* EXERCISE BRIEF: Scan the data beneath this task and copy each line that includes "https".

Stored data
______
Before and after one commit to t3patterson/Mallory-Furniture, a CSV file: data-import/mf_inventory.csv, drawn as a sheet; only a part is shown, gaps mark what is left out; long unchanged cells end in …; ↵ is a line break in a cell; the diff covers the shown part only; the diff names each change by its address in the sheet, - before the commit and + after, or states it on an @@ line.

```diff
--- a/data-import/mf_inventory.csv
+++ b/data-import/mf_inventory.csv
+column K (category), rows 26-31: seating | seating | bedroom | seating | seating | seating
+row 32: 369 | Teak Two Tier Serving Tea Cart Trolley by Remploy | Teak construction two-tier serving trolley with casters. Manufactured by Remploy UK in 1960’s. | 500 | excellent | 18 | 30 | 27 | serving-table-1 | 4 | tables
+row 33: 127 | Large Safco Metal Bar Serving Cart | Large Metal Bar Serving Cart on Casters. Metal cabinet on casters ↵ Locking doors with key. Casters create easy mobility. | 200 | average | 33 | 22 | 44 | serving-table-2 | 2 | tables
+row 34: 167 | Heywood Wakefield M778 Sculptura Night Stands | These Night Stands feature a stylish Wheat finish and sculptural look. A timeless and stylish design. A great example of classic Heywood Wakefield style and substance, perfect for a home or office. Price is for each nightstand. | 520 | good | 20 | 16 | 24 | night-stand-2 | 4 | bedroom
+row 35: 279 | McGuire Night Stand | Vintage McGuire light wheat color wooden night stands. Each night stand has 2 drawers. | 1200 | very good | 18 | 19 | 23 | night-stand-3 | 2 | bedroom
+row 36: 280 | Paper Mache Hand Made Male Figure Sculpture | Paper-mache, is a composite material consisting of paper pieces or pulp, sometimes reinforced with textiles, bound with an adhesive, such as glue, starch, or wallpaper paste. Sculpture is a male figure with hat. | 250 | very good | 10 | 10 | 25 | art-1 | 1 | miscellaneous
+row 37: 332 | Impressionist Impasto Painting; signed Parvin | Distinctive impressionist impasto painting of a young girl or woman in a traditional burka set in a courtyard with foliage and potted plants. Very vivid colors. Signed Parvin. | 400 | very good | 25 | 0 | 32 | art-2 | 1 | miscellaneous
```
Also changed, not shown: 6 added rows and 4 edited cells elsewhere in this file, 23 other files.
______
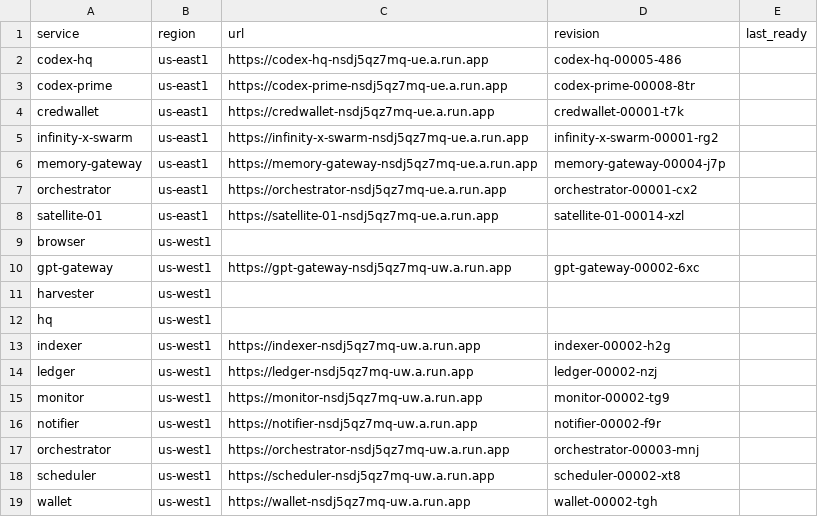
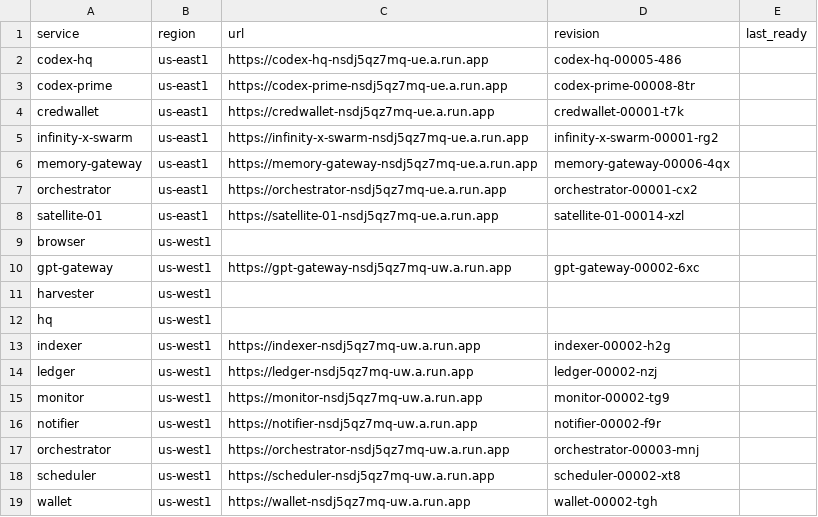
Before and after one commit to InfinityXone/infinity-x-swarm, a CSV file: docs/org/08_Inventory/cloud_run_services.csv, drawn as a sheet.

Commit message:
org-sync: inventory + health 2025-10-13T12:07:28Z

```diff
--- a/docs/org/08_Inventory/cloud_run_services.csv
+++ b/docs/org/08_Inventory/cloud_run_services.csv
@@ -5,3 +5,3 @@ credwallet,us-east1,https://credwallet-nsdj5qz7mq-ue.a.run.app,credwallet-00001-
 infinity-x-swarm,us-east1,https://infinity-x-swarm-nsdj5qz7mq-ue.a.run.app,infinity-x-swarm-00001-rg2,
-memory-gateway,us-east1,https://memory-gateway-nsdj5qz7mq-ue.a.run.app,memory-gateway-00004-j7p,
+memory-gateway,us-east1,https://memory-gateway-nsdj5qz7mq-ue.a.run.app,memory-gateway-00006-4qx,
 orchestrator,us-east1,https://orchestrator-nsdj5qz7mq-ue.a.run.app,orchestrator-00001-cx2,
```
______
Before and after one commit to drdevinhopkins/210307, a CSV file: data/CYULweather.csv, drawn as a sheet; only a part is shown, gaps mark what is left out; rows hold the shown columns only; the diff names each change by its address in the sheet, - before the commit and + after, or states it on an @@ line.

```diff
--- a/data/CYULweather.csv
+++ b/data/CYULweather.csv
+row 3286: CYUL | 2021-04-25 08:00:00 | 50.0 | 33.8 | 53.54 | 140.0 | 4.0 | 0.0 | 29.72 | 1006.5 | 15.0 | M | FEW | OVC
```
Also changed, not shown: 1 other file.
______
* RESPONSE BELOW:
@@ -5,3 +5,3 @@ credwallet,us-east1,https://credwallet-nsdj5qz7mq-ue.a.run.app,credwallet-00001-
 infinity-x-swarm,us-east1,https://infinity-x-swarm-nsdj5qz7mq-ue.a.run.app,infinity-x-swarm-00001-rg2,
-memory-gateway,us-east1,https://memory-gateway-nsdj5qz7mq-ue.a.run.app,memory-gateway-00004-j7p,
+memory-gateway,us-east1,https://memory-gateway-nsdj5qz7mq-ue.a.run.app,memory-gateway-00006-4qx,
 orchestrator,us-east1,https://orchestrator-nsdj5qz7mq-ue.a.run.app,orchestrator-00001-cx2,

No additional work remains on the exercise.